When a nationally branded product is nailed for deceptive advertising, what happens when similar products marketed as store brands are also subject to similar advertising? Walgreens just found out, at the cost of $5.97M.
The branded product was Airborne, which was claimed to be able to “prevent colds, fight germs, and boost the immune system.” The claims were not backed up with any scientific research or other evidence, were declared baseless by the FTC, and the matter was settled back in 2008.
Walgreens had its own in-store version called Wal-borne, and used the same kinds of claims in its marketing of the product. It settled with a federal court over the matter. $1.2M of that is earmarked for consumers under a class action lawsuit.
FTC is also suing principals of Improvita Health Products Inc., manufacturers of Wal-borne and other supplements.
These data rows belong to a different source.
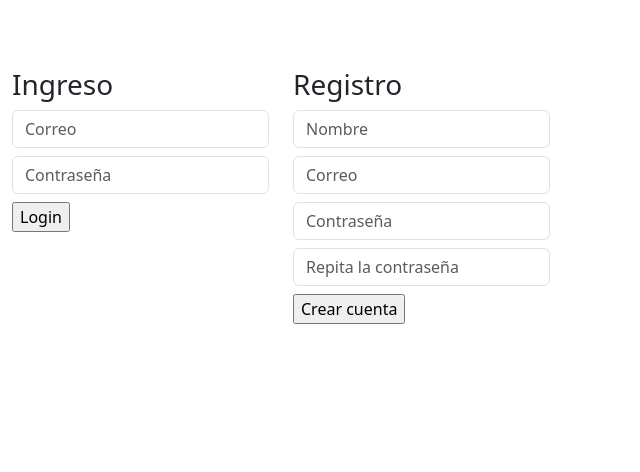
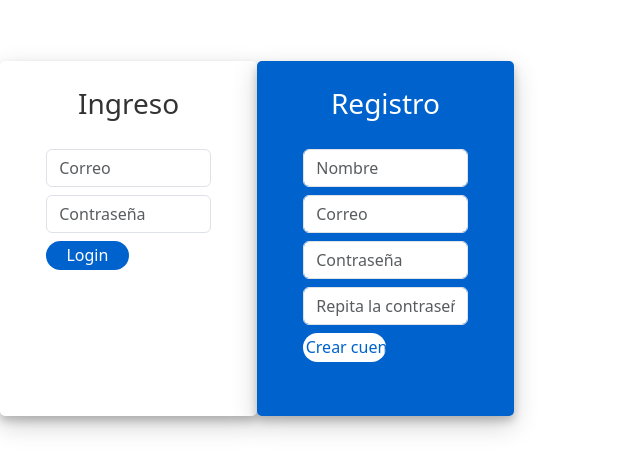
Before and after one commit to CJ-arg/Calendar-App, a React (Vite) app: page /auth/login in a window 1280 px wide. Shown: the part 200-672 px from the top of the page, without its empty margins (0-640 px from the left). Built offline with nearby package versions, Linux system fonts and the light colour scheme.

Commit message:
login page

```diff
--- a/src/auth/pages/LoginPage.jsx
+++ b/src/auth/pages/LoginPage.jsx
@@ -1,5 +1,5 @@
 import React from 'react'
-
+import './login.css';
 export const LoginPage = () => {
   return (
     <div className="container login-container">
--- /dev/null
+++ b/src/auth/pages/login.css
@@ -0,0 +1,50 @@
+.login-container {
+  margin-top: 15%;
+}
+.login-form-1 {
+  border-radius: 5px;
+  box-shadow: 0 5px 8px 0 rgba(0, 0, 0, 0.2), 0 9px 26px 0 rgba(0, 0, 0, 0.19);
+  padding: 5%;
+}
+.login-form-1 h3 {
+  text-align: center;
+  color: #333;
+}
+.login-form-2 {
+  border-radius: 5px;
+  box-shadow: 0 5px 8px 0 rgba(0, 0, 0, 0.2), 0 9px 26px 0 rgba(0, 0, 0, 0.19);
+  padding: 5%;
+  background: #0062cc;
+}
+.login-form-2 h3 {
+  text-align: center;
+  color: #fff;
+}
+.login-container form {
+  padding: 10%;
+}
+.btnSubmit {
+  width: 50%;
+  border-radius: 1rem;
+  padding: 1.5%;
+  border: none;
+  cursor: pointer;
+}
+.login-form-1 .btnSubmit {
+  color: #fff;
+  background-color: #0062cc;
+}
+.login-form-2 .btnSubmit {
+  background-color: #fff;
+  color: #0062cc;
+}
+.login-form-2 .ForgetPwd {
+  color: #fff;
+  font-weight: 600;
+  text-decoration: none;
+}
+.login-form-1 .ForgetPwd {
+  color: #0062cc;
+  font-weight: 600;
+  text-decoration: none;
+}
```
The advertising in this case did not involve broadcasters. It did involve newspaper circulars, online venues and the product packaging.